Sex, Drugs and the Middle Urinal

Photo courtesy Wiki Commons.

Photo courtesy Wiki Commons.

Xander Adkins, Staff Reporter

Fifteen minutes into the lunch period was when it hit me. I immediately got up from my plastic stool and walked to the exit as fast as my bladder would allow me. Slosh-slosh-slosh. Halfway through my trek across the cafeteria, I started wondering why I drank both of the bottles of water in my backpack. Slosh-slosh-slosh. Each step I took felt like it might just be my last. Slosh-slosh-slosh.

 I finally made it to the exit and gave my ID to the security guard at the door. 

“Where ya heading?” he asked. 

I gave him one look, and he understood. The sheer amount of desperation in my eyes said more than any explanation could.

 I didn’t even care anymore. I ran through the doorway and down the hall, pushing my bladder to its limit. SLOSH-SLOSH-SLOSH. I’d never been so happy to see a no-necked stick figure on a sign before. I ran into the restroom, overjoyed that my journey had finally come to a close, when I saw it.

 The stalls were full. There were three urinals in the restroom, the left and right ones occupied, with a line of three people waiting for them to finish. 

No sane man would throw away his dignity by using the middle one, but in that moment I was as sane as I was thirsty. I took my first steps toward the beautifully unused public toilet, which smelled of fresh urinal cakes and shone like the morning sun. My peers watched with awe in their eyes as I took the last steps of my adventure, and the sloshing finally stopped.

When it comes to awkward situations, I think most men agree that the fabled “middle urinal” is up there as one of the worst. 

Not only are you doing your business sandwiched between two other gentlemen who wish you hadn’t joined the party, but having someone you know right next to you makes the experience prime for uncomfortable small talk.

Most of the time conversation topics stay pretty surface level, which makes sense. If a stranger started asking me about the meaning of life while we were squished together using a public toilet, I’d assume he had just broken out of an insane asylum.

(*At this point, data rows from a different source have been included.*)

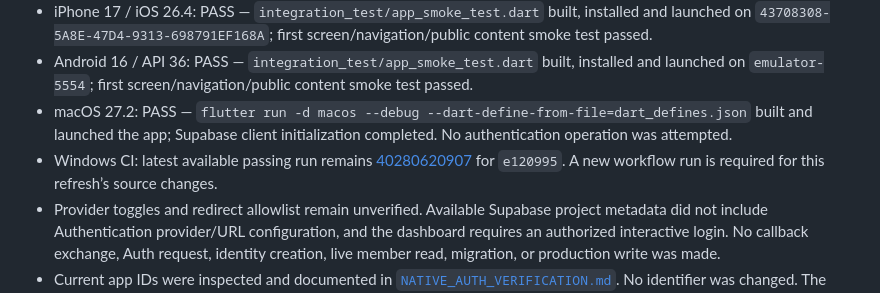
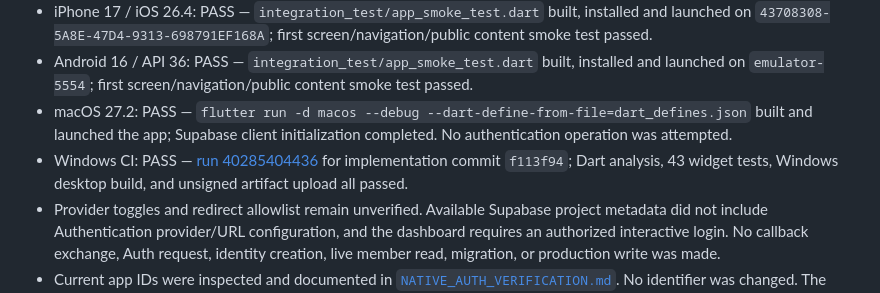
Before and after one commit to coimbatorestartupcommunity-hub/csc-circle-app, a Markdown page: docs/phases/PHASE_3_STATUS.md, the part around the change. Drawn GitHub-style.

```diff
--- a/docs/phases/PHASE_3_STATUS.md
+++ b/docs/phases/PHASE_3_STATUS.md
@@ -106,7 +106,7 @@ See [`CSC_WEB_AUDIT.md`](../architecture/CSC_WEB_AUDIT.md), [`MOBILE_API_CONTRAC
 - iPhone 17 / iOS 26.4: PASS — `integration_test/app_smoke_test.dart` built, installed and launched on `43708308-5A8E-47D4-9313-698791EF168A`; first screen/navigation/public content smoke test passed.
 - Android 16 / API 36: PASS — `integration_test/app_smoke_test.dart` built, installed and launched on `emulator-5554`; first screen/navigation/public content smoke test passed.
 - macOS 27.2: PASS — `flutter run -d macos --debug --dart-define-from-file=dart_defines.json` built and launched the app; Supabase client initialization completed. No authentication operation was attempted.
-- Windows CI: latest available passing run remains [40280620907](https://github.com/coimbatorestartupcommunity-hub/csc-circle-app/actions/runs/40280620907) for `e120995`. A new workflow run is required for this refresh’s source changes.
+- Windows CI: PASS — [run 40285404436](https://github.com/coimbatorestartupcommunity-hub/csc-circle-app/actions/runs/40285404436) for implementation commit `f113f94`; Dart analysis, 43 widget tests, Windows desktop build, and unsigned artifact upload all passed.
 - Provider toggles and redirect allowlist remain unverified. Available Supabase project metadata did not include Authentication provider/URL configuration, and the dashboard requires an authorized interactive login. No callback exchange, Auth request, identity creation, live member read, migration, or production write was made.
 - Current app IDs were inspected and documented in [`NATIVE_AUTH_VERIFICATION.md`](../architecture/NATIVE_AUTH_VERIFICATION.md). No identifier was changed. The Windows runner has no package identity/AUMID or registered callback protocol. Release/signing/privacy/account-deletion decisions are listed in [`RELEASE_READINESS_CHECKLIST.md`](../architecture/RELEASE_READINESS_CHECKLIST.md).
 - The current Resources base-table compatibility route remains available. The proposed curated view, website server-route change, grants/revocation, and rollback remain coordinated review artifacts only; no SQL was applied. The native client falls back only when the view is genuinely absent, not on authorization or server errors.
```
Also changed, not shown: docs/AGENT_HANDOFF.md (+1 -1 lines).
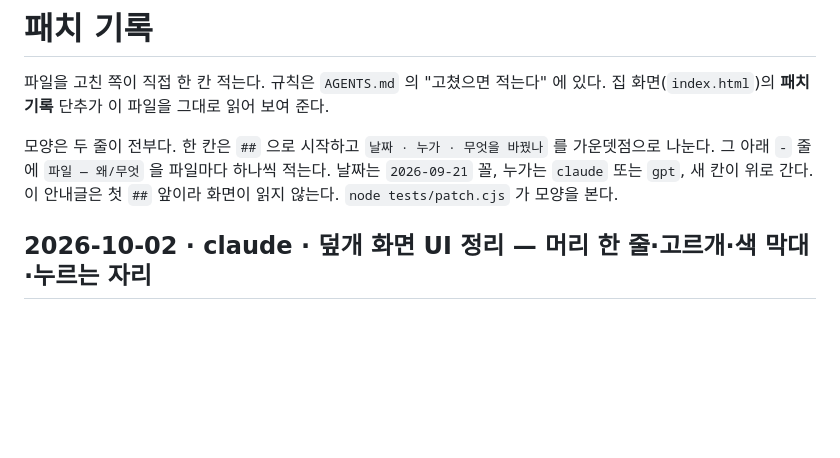
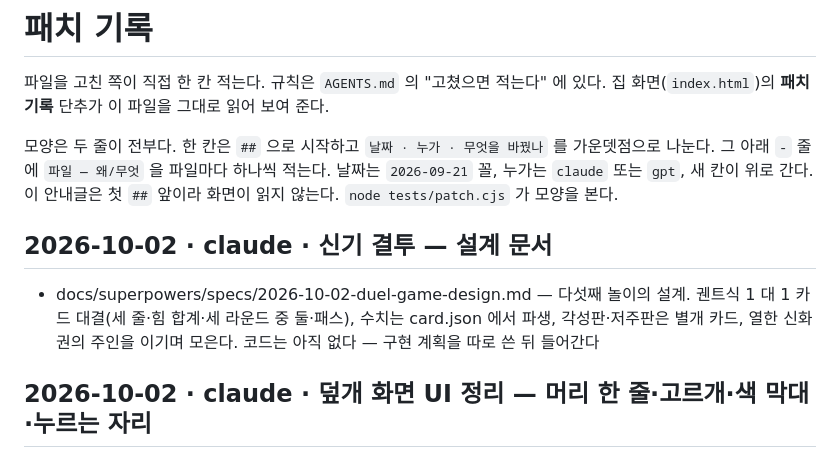
Before and after one commit to polos0117/myth-atelier, a Markdown page: docs/PATCH.md, the part around the change. GitHub-like rendering; blank space fills up the shorter version.

Commit message:
신기 결투 — 설계 문서
궨트식 1 대 1 카드 대결. 수치는 card.json 에서 파생, 각성판·저주판은 별개 카드,
열한 신화권의 주인을 이기며 모은다. 코드는 아직 없다.

Co-Authored-By: Claude Fable 5.1 <noreply@anthropic.com>
Claude-Session: https://claude.ai/code/session_01NL3QorYYPkTYEBzAtWuqXa

```diff
--- a/docs/PATCH.md
+++ b/docs/PATCH.md
@@ -7,6 +7,9 @@
 가운뎃점으로 나눈다. 그 아래 `-` 줄에 `파일 — 왜/무엇` 을 파일마다 하나씩 적는다.
 날짜는 `2026-09-21` 꼴, 누가는 `claude` 또는 `gpt`, 새 칸이 위로 간다.
 이 안내글은 첫 `##` 앞이라 화면이 읽지 않는다. `node tests/patch.cjs` 가 모양을 본다.
+
+## 2026-10-02 · claude · 신기 결투 — 설계 문서
+- docs/superpowers/specs/2026-10-02-duel-game-design.md — 다섯째 놀이의 설계. 궨트식 1 대 1 카드 대결(세 줄·힘 합계·세 라운드 중 둘·패스), 수치는 card.json 에서 파생, 각성판·저주판은 별개 카드, 열한 신화권의 주인을 이기며 모은다. 코드는 아직 없다 — 구현 계획을 따로 쓴 뒤 들어간다
 
 ## 2026-10-02 · claude · 덮개 화면 UI 정리 — 머리 한 줄·고르개·색 막대·누르는 자리
 - lib/workspace.css — 폭 599px 이하에서 머리를 문장 + 제목 한 줄(62px)로. 설명 문장과 장식선은 ⚙ 의 설명 보기를 켰을 때만 보인다. 머리가 215→128px 로 줄어 오토 배틀 싸움에서 내 판 뒷줄까지 한 화면에 든다. 9px 글씨(신전 홀 머리글·던전 길 번호)를 10.5~11px 로, 신전의 "도감에서 고른다" 링크를 44px 로(css myth29)
```
Also changed, not shown: 1 other file.
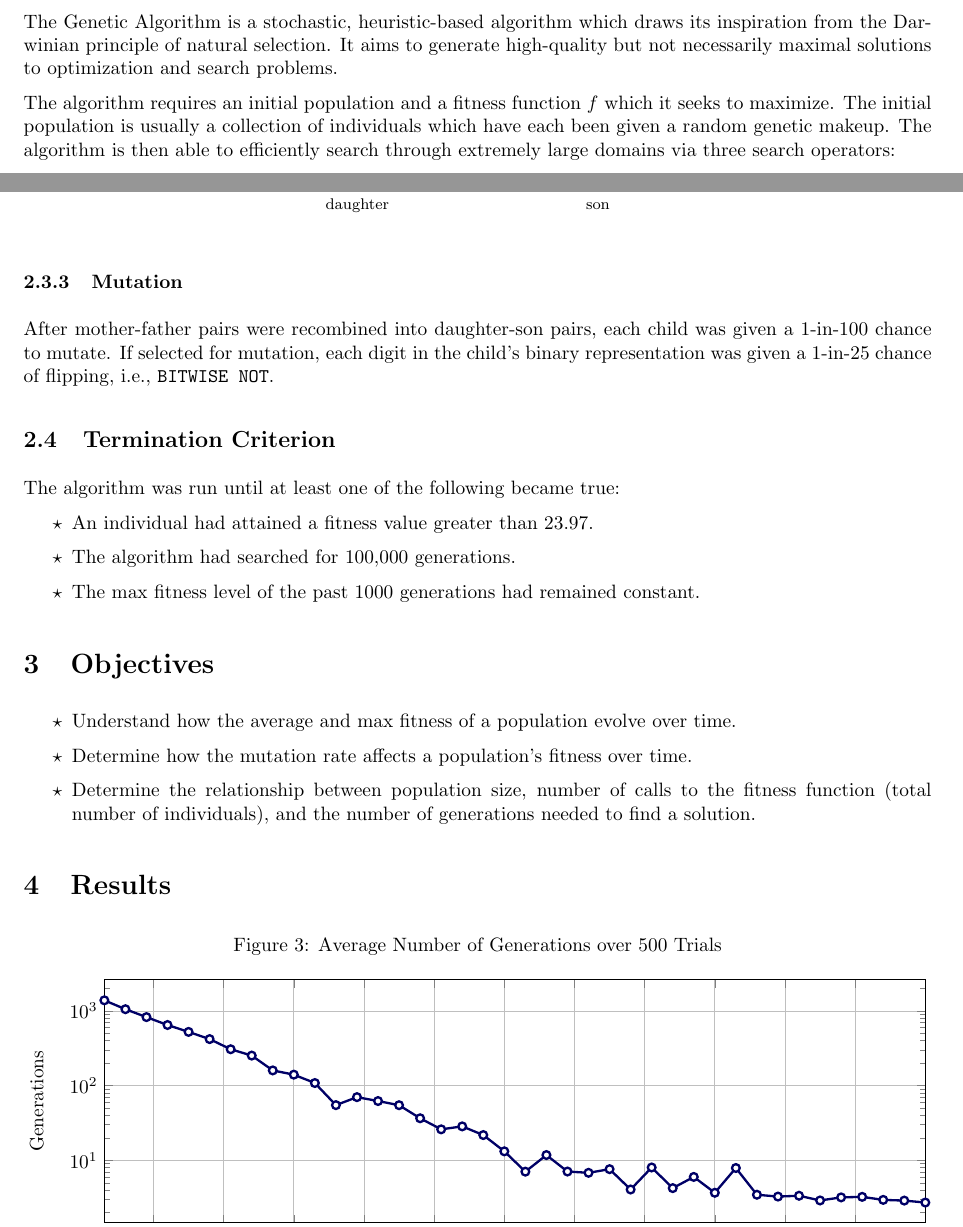
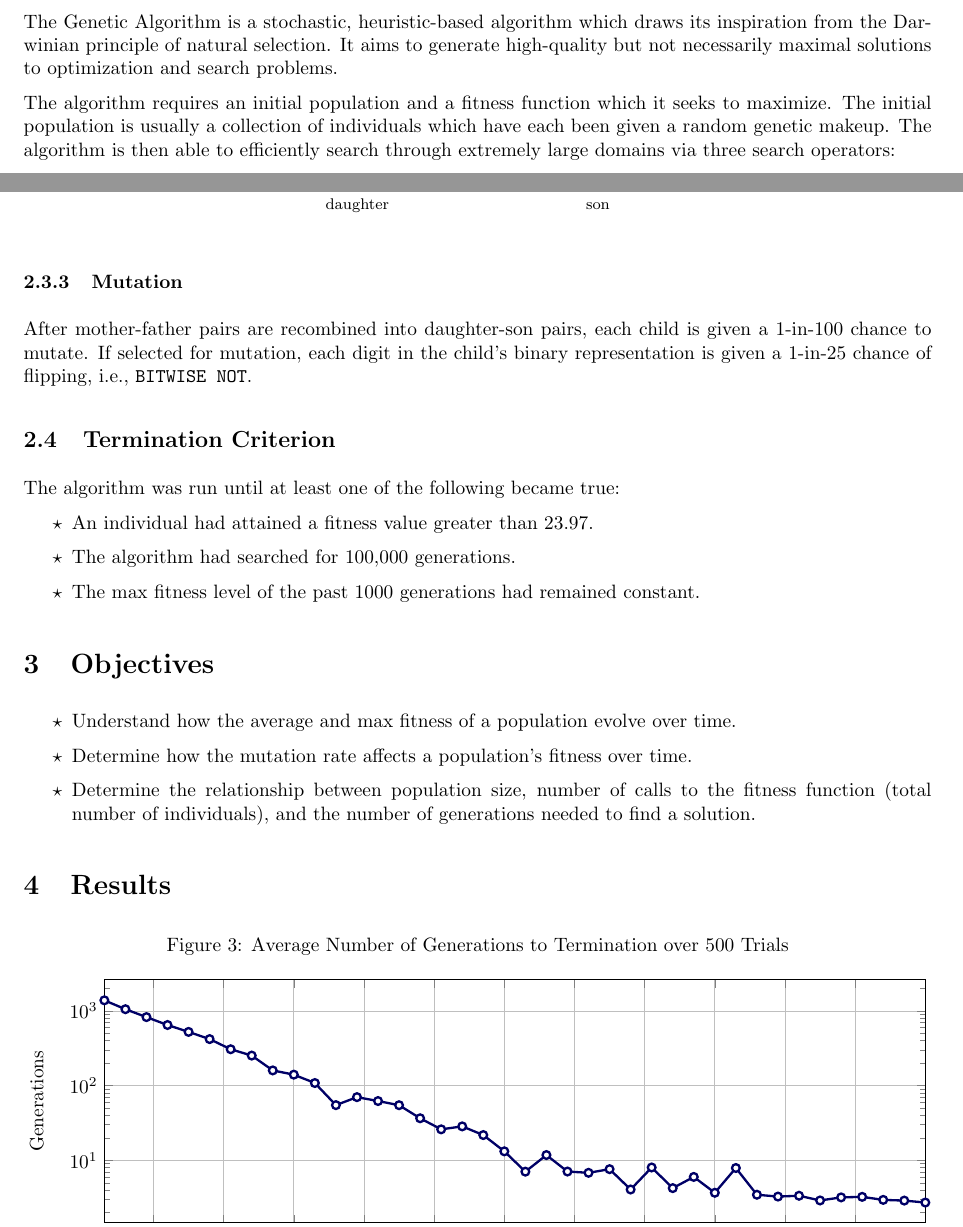
Before and after one commit to royhowie/csc545, a LaTeX document (project2/paper/paper.tex): two parts of pages 1 and 3 of 6, joined at a grey line, cut so that both start at the same text. The pictures show the PDF file project2/paper.pdf that the author committed with the source.

Commit message:
Corrected typos in project 2 paper

```diff
--- a/project2/paper/paper.tex
+++ b/project2/paper/paper.tex
@@ -31,8 +31,8 @@
   generate high-quality but not necessarily maximal solutions to optimization
   and search problems.
 
-  The algorithm requires an initial population and a fitness function $f$ which
-  it seeks to maximize. The initial population is usually a collection of
+  The algorithm requires an initial population and a fitness function which it
+  seeks to maximize. The initial population is usually a collection of
   individuals which have each been given a random genetic makeup. The algorithm
   is then able to efficiently search through extremely large domains via three
   search operators:
@@ -132,9 +132,9 @@
       \include*{recombination}
 
     \subsubsection{Mutation}
-      After mother-father pairs were recombined into daughter-son pairs, each
-      child was given a 1-in-100 chance to mutate. If selected for mutation,
-      each digit in the child's binary representation was given a 1-in-25
+      After mother-father pairs are recombined into daughter-son pairs, each
+      child is given a 1-in-100 chance to mutate. If selected for mutation,
+      each digit in the child's binary representation is given a 1-in-25
       chance of flipping, i.e., \texttt{BITWISE NOT}.
 
   \subsection{Termination Criterion}\label{termination-criterion}
```
Also changed, not shown: project2/paper/gen-v-pop.tex (+1 -1 lines), project2/paper/gen-vs-individuals.tex (+1 -1 lines), project2/paper.pdf, project2/paper/paper.tex (6 more changed lines).
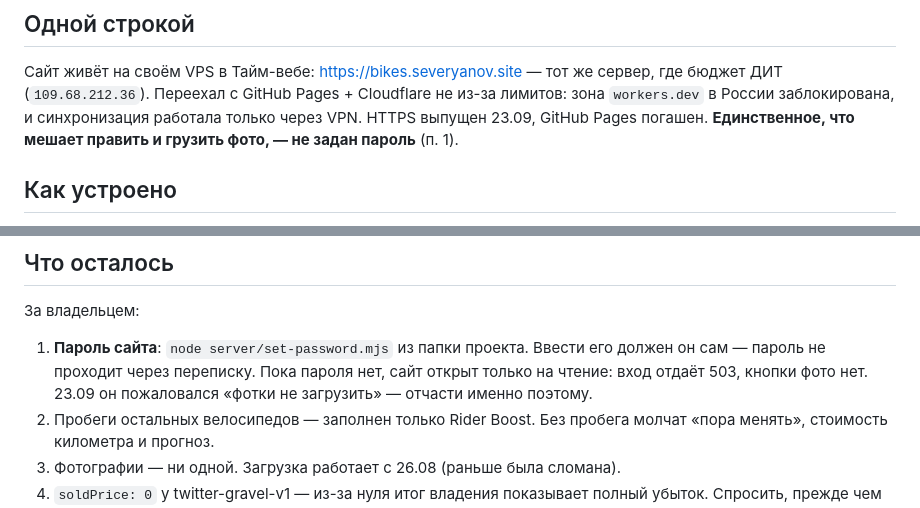
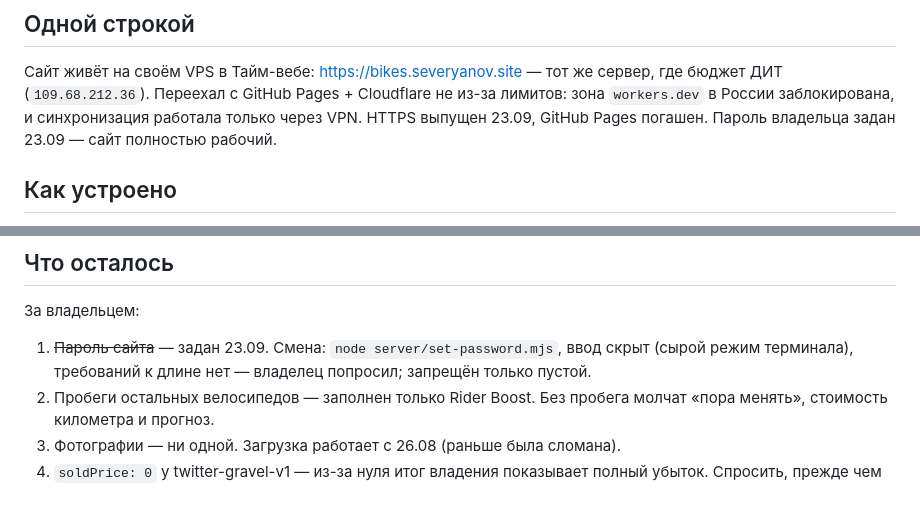
Before and after one commit to danilseveryanov/bikes, a Markdown page: HANDOFF.md, 2 parts joined by grey strips. Drawn GitHub-style.

Commit message:
Записка: пароль задан, сайт полностью рабочий
Co-Authored-By: Claude Opus 5.5 <noreply@anthropic.com>

```diff
--- a/HANDOFF.md
+++ b/HANDOFF.md
@@ -10,7 +10,7 @@ https://claude.ai/code/artifact/6c07b056-6422-449d-bfb0-f2cefd5384bd
 сервер, где бюджет ДИТ (`109.68.212.36`). Переехал с GitHub Pages + Cloudflare
 не из-за лимитов: зона `workers.dev` в России заблокирована, и синхронизация
 работала только через VPN. HTTPS выпущен 23.09, GitHub Pages погашен.
-**Единственное, что мешает править и грузить фото, — не задан пароль** (п. 1).
+Пароль владельца задан 23.09 — сайт полностью рабочий.
 
 ## Как устроено
 
@@ -33,10 +33,9 @@ https://claude.ai/code/artifact/6c07b056-6422-449d-bfb0-f2cefd5384bd
 ## Что осталось
 
 За владельцем:
-1. **Пароль сайта**: `node server/set-password.mjs` из папки проекта. Ввести его
-   должен он сам — пароль не проходит через переписку. Пока пароля нет, сайт
-   открыт только на чтение: вход отдаёт 503, кнопки фото нет. 23.09 он
-   пожаловался «фотки не загрузить» — отчасти именно поэтому.
+1. ~~Пароль сайта~~ — задан 23.09. Смена: `node server/set-password.mjs`,
+   ввод скрыт (сырой режим терминала), требований к длине нет — владелец
+   попросил; запрещён только пустой.
 2. Пробеги остальных велосипедов — заполнен только Rider Boost. Без пробега
    молчат «пора менять», стоимость километра и прогноз.
 3. Фотографии — ни одной. Загрузка работает с 26.08 (раньше была сломана).
```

Even without mentioning the fact that tall people are one hundred times more terrifying when using a urinal next to them, it’s easy to see why the current layout isn’t preferable.

“[It’s] just the awkwardness factor,” history teacher and urinal enthusiast Patrick Weber said. “You don’t want to be shoulder-to-shoulder in the bathroom. That’s not really ideal.”

Most people seem to agree with Weber’s logic, as only 28.9 percent of Prospect boys use the middle urinal when there are people on the sides, according to a KnightMedia survey of 76 male students. 

Urinals are designed with efficiency and space conservation in mind, but neither of those goals are being accomplished when one-third of them aren’t being used by the majority of men.

This, combined with the overall general distaste for the middle urinal, makes me wonder, though; should we even have a middle urinal in the first place?

Now, look, I know. You can’t just get rid of the middle urinal. Most bathrooms have more than three urinals, and even if there are an even amount of urinals in the restroom (meaning there technically isn’t even a middle one), that just means two urinals are going to be unused rather than one.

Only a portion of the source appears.